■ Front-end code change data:

● ● ● ● ●

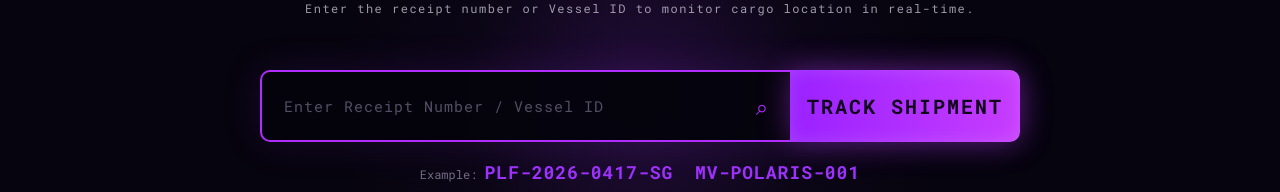
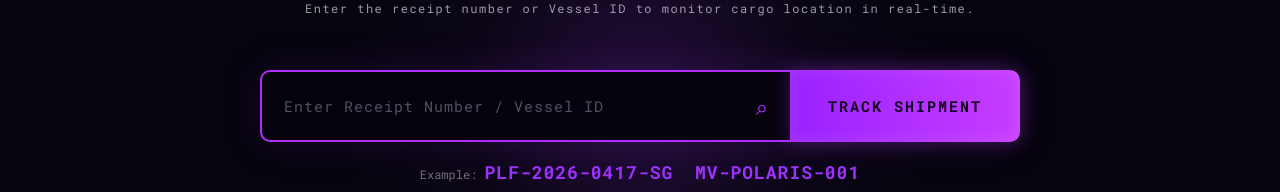
Before and after one commit to yohanagriselda/thalassa-app, a Next.js app: page /tracking in a window 1280 px wide. Shown: the part 329-521 px from the top of the page. Built offline with nearby package versions, Linux system fonts and the light colour scheme.

Commit message:
update dikit-gabby

```diff
--- a/app/globals.css
+++ b/app/globals.css
@@ -602,18 +602,41 @@ a {
 }
 
 .tracking-submit {
+  height: 72px;
   border: none;
   border-radius: 0 10px 10px 0;
   background: linear-gradient(90deg, #9a21ff, #c73dff);
   color: #13041d;
   font-family: "Roboto Mono", monospace;
-  font-size: 20px;
+  font-size: 15px;
   font-weight: 700;
   letter-spacing: 2px;
   cursor: pointer;
   box-shadow:
-    0 0 30px rgba(187, 58, 255, 0.42),
-    inset 0 0 18px rgba(255, 255, 255, 0.14);
+    0 0 20px rgba(187, 58, 255, 0.32),
+    inset 0 0 18px rgba(255, 255, 255, 0.12);
+  transition:
+    background 0.25s ease,
+    box-shadow 0.25s ease,
+    transform 0.12s ease,
+    filter 0.25s ease;
+}
+
+.tracking-submit:hover {
+  background: linear-gradient(90deg, #b43cff, #df69ff);
+  box-shadow:
+    0 0 28px rgba(206, 88, 255, 0.5),
+    0 0 42px rgba(173, 47, 255, 0.28),
+    inset 0 0 18px rgba(255, 255, 255, 0.16);
+  filter: brightness(1.05);
+}
+
+.tracking-submit:active {
+  background: linear-gradient(90deg, #8618de, #b533f0);
+  box-shadow:
+    0 0 14px rgba(160, 47, 255, 0.26),
+    inset 0 0 16px rgba(255, 255, 255, 0.1);
+  transform: scale(0.985);
 }
 
 .tracking-example {
```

● ● ● ● ●

■ TASK STATEMENT: Copy the lines above exactly and exclude every image.

■ RESPONSE:
Before and after one commit to yohanagriselda/thalassa-app, a Next.js app: page /tracking in a window 1280 px wide. Shown: the part 329-521 px from the top of the page. Built offline with nearby package versions, Linux system fonts and the light colour scheme.

Commit message:
update dikit-gabby

```diff
--- a/app/globals.css
+++ b/app/globals.css
@@ -602,18 +602,41 @@ a {
 }
 
 .tracking-submit {
+  height: 72px;
   border: none;
   border-radius: 0 10px 10px 0;
   background: linear-gradient(90deg, #9a21ff, #c73dff);
   color: #13041d;
   font-family: "Roboto Mono", monospace;
-  font-size: 20px;
+  font-size: 15px;
   font-weight: 700;
   letter-spacing: 2px;
   cursor: pointer;
   box-shadow:
-    0 0 30px rgba(187, 58, 255, 0.42),
-    inset 0 0 18px rgba(255, 255, 255, 0.14);
+    0 0 20px rgba(187, 58, 255, 0.32),
+    inset 0 0 18px rgba(255, 255, 255, 0.12);
+  transition:
+    background 0.25s ease,
+    box-shadow 0.25s ease,
+    transform 0.12s ease,
+    filter 0.25s ease;
+}
+
+.tracking-submit:hover {
+  background: linear-gradient(90deg, #b43cff, #df69ff);
+  box-shadow:
+    0 0 28px rgba(206, 88, 255, 0.5),
+    0 0 42px rgba(173, 47, 255, 0.28),
+    inset 0 0 18px rgba(255, 255, 255, 0.16);
+  filter: brightness(1.05);
+}
+
+.tracking-submit:active {
+  background: linear-gradient(90deg, #8618de, #b533f0);
+  box-shadow:
+    0 0 14px rgba(160, 47, 255, 0.26),
+    inset 0 0 16px rgba(255, 255, 255, 0.1);
+  transform: scale(0.985);
 }
 
 .tracking-example {
```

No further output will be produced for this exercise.